Beat expertise equips journalists to challenge claims by media savvy representatives of extremist groups.

Journalists reporting on extremist groups need to arm themselves with knowledge as neo-Nazi and terrorist organizations become more sophisticated in their messaging and media manipulation, a leading expert on radicalization told Ryerson journalism students.

Amarnath Amarasingam, a research fellow at the London-based Institute for Strategic Dialogue and at George Washington University, made the case for beat reporting, arguing that reporters need to be equipped with the knowledge and background to challenge the claims of extremists and to put their claims in context.

“Part of the problem with the alt-right is that they removed their white hoods and put on suit jackets,” he said during a recent Ryerson Journalism Research Centre event that focused on best practices for coverage of extremist views. “I don’t think they should be allowed to just kind of change that image without challenge.”

Journalists need to understand the context behind extremists’ beliefs and the movements they represent, said Amarasingam, who has written about radicalization and terrorism for publications such as The Atlantic and Huffington Post, and also edited Sri Lanka: The Struggle for Peace in the Aftermath of Warand The Stewart/Colbert Effect: Essays on the Real Impacts of Fake News. He was interviewed onstage by Ryerson journalism professor Joyce Smith during the RJRC’s Oct. 5 event, “Covering extremism: Reporting News vs. Being Used.”

“There’s a history of these movements and an ideological backing which you kind of need to know,” Amarasingam said, “and I think sometimes if you don’t know that you can slip into very sloppy reporting, which in this issue particularly can (cause) a lot of damage.”

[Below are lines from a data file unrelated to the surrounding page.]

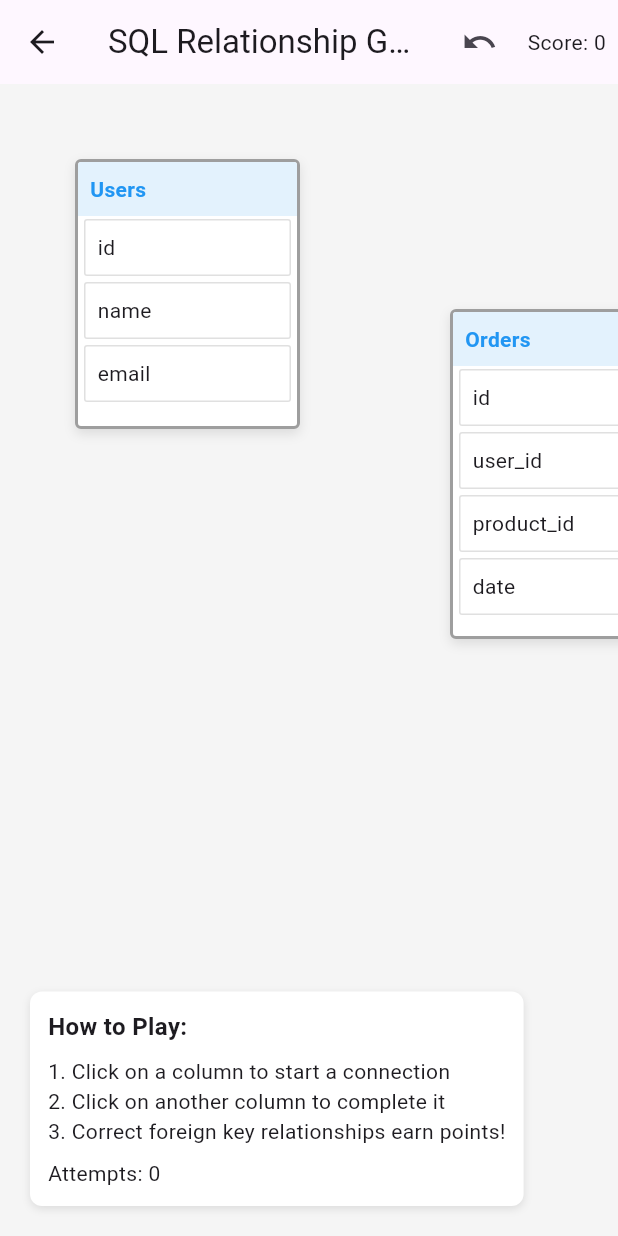
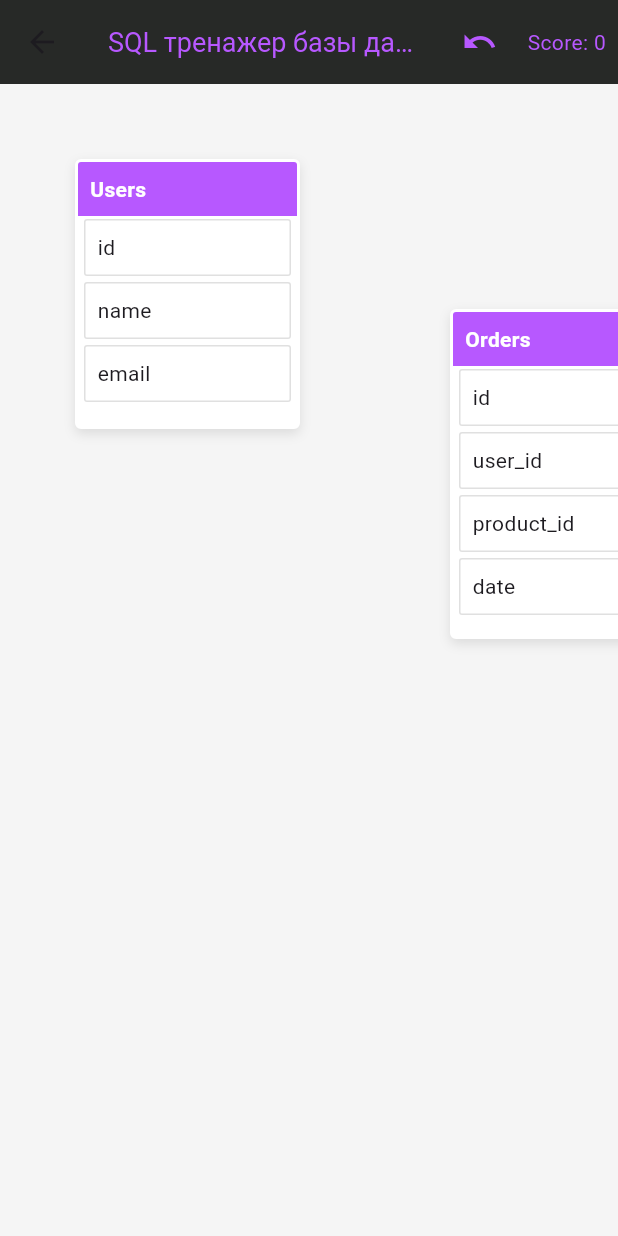
Before and after one commit to Klenkozarashi/TulaHack-Flutter-25, a Flutter app: the DatabaseGameScreen screen opened directly, on a phone screen of 412 x 824 dp. Run offline on Flutter 3.47's test engine with Material 3 defaults, Android fonts, the light colour scheme and no system bars; our stand-ins replace flutter_svg, shared_preferences; accounts and stored records are empty; Roboto replaces fonts that are missing (Jost).

Commit message:
Latest Commit

```diff
--- a/lib/domain/services/task_api.dart
+++ b/lib/domain/services/task_api.dart
@@ -5,7 +5,7 @@ import 'package:test_flut/domain/models/task.dart';
 
 class TaskApi {
   TaskApi();
-  static const String _baseUrl = 'http://45.155.207.23:4000/api';
+  static const String _baseUrl = 'http://localhost:4000/api';
 
   Future<ApiResponse> executeTask({
     required int subTaskId,
@@ -18,7 +18,7 @@ class TaskApi {
 
     final headers = {
       'Content-Type': 'application/json',
-      'Cookie': 'sessionToken=$token'
+      'Cookie': 'sessionToken=ee01e9db-ffce-4957-a044-3fd44de1b4db'
     };
 
     final body = jsonEncode({
--- a/lib/presentation/interactive_game.dart
+++ b/lib/presentation/interactive_game.dart
@@ -104,11 +104,13 @@ class _DatabaseGameScreenState extends State<DatabaseGameScreen> {
     return ScaffoldMessenger(
         key: scaffoldMessengerKey,
         child: Scaffold(
-          appBar: AppBar(
-            title: const Text('SQL Relationship Game'),
+          backgroundColor: Color.fromRGBO(39, 41, 39, 1),
+          appBar: AppBar( backgroundColor: Color.fromRGBO(39, 41, 39, 1),
+          title: Text("SQL тренажер базы данных", style: TextStyle(color: Color.fromRGBO(183, 88, 255, 1), fontFamily: "Jost", fontSize: 18),),
             actions: [
               IconButton(
-                icon: const Icon(Icons.undo),
+
+                icon: const Icon(Icons.undo, color:  Color.fromRGBO(183, 88, 255, 1) ),
                 tooltip: 'Undo last connection',
                 onPressed: () {
                   if (relationships.isNotEmpty) {
@@ -121,13 +123,17 @@ class _DatabaseGameScreenState extends State<DatabaseGameScreen> {
               ),
               Padding(
                 padding: const EdgeInsets.all(8.0),
-                child: Text('Score: $score'),
+                child: Text('Score: $score',style: TextStyle(color: Color.fromRGBO(183, 88, 255, 1)), ),
+
               ),
             ],
+
           ),
-          body: Stack(
+
+
+        body: Stack(
             children: [
-              // Background
+
               Container(color: Colors.grey[100]),
 
               // Arrows (drawn behind tables)
@@ -164,7 +170,7 @@ class _DatabaseGameScreenState extends State<DatabaseGameScreen> {
                   }
                 },
                 child: Container(
-                  color: Colors.transparent,
+                  color: const Color.fromARGB(0, 255, 255, 255),
                   child: CustomPaint(
                     painter: ArrowPainter(
                       relationships: relationships,
@@ -179,11 +185,16 @@ class _DatabaseGameScreenState extends State<DatabaseGameScreen> {
 
               // Tables
               ...tables.map((table) {
+
                 return Positioned(
                   left: table.position.left,
                   top: table.position.top,
                   child: DatabaseTableWidget(
-                    table: table,
+                       table: table,
+
+
+
+
                     onDragStart: (details) {
                       setState(() {
                         draggedTable = table;
@@ -267,46 +278,11 @@ class _DatabaseGameScreenState extends State<DatabaseGameScreen> {
               }).toList(),
 
               // Instructions
-              Positioned(
-                bottom: 20,
-                left: 20,
-                child: Container(
-                  padding: const EdgeInsets.all(12),
-                  decoration: BoxDecoration(
-                    color: Colors.white,
-                    borderRadius: BorderRadius.circular(8),
-                    boxShadow: [
-                      BoxShadow(
-                        color: Colors.black.withOpacity(0.1),
-                        blurRadius: 4,
-                        offset: const Offset(0, 2),
-                      ),
-                    ],
-                  ),
-                  child: Column(
-                    crossAxisAlignment: CrossAxisAlignment.start,
-                    children: [
-                      const Text(
-                        'How to Play:',
-                        style: TextStyle(
-                          fontWeight: FontWeight.bold,
-                          fontSize: 16,
-                        ),
-                      ),
-                      const SizedBox(height: 8),
-                      const Text('1. Click on a column to start a connection'),
-                      const Text('2. Click on another column to complete it'),
-                      const Text(
-                          '3. Correct foreign key relationships earn points!'),
-                      const SizedBox(height: 8),
-                      Text('Attempts: $attempts'),
-                    ],
-                  ),
-                ),
-              ),
+
             ],
           ),
-        ));
+        )
+      );
   }
 
   void _showErrorMessage(String message) {
@@ -361,7 +337,7 @@ class DatabaseTableWidget extends StatelessWidget {
           color: Colors.white,
           borderRadius: BorderRadius.circular(4),
           border: Border.all(
-            color: table.isSelected ? Colors.blue : Colors.grey,
+            color: table.isSelected ? Color.fromRGBO(183, 88, 255, 1) : const Color.fromARGB(255, 255, 255, 255),
             width: 2,
           ),
           boxShadow: [
@@ -379,7 +355,7 @@ class DatabaseTableWidget extends StatelessWidget {
             Container(
               padding: const EdgeInsets.all(8),
               decoration: BoxDecoration(
-                color: Colors.blue[50],
+                color: Color.fromRGBO(183, 88, 255, 1),
                 borderRadius: const BorderRadius.only(
                   topLeft: Radius.circular(2),
                   topRight: Radius.circular(2),
@@ -389,7 +365,7 @@ class DatabaseTableWidget extends StatelessWidget {
                 table.name,
                 style: const TextStyle(
                   fontWeight: FontWeight.bold,
-                  color: Colors.blue,
+                  color: Colors.white,
                 ),
               ),
             ),
@@ -404,7 +380,7 @@ class DatabaseTableWidget extends StatelessWidget {
                       const EdgeInsets.symmetric(horizontal: 4, vertical: 2),
                   decoration: BoxDecoration(
                     color: table.selectedColumn == column
-                        ? Colors.blue[100]
+                        ?Color.fromRGBO(183, 88, 255, 1)
                         : Colors.white,
                     borderRadius: BorderRadius.circular(2),
                     border: Border.all(
@@ -447,7 +423,7 @@ class ArrowPainter extends CustomPainter {
         paint.color = Colors.orange;
         paint.strokeWidth = 4;
       } else {
-        paint.color = rel.isCorrect ? Colors.green : Colors.red;
+        paint.color = rel.isCorrect ? const Color.fromARGB(255, 175, 194, 176) : const Color.fromARGB(255, 212, 142, 137);
         paint.strokeWidth = 2;
       }
 
```
Also changed, not shown: lib/domain/models/task.dart (+38 -42 lines), lib/presentation/db_sandbox.dart (+106 -14 lines).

Continue reading this story on the Ryerson Journalism Research Centre website, where it was first published.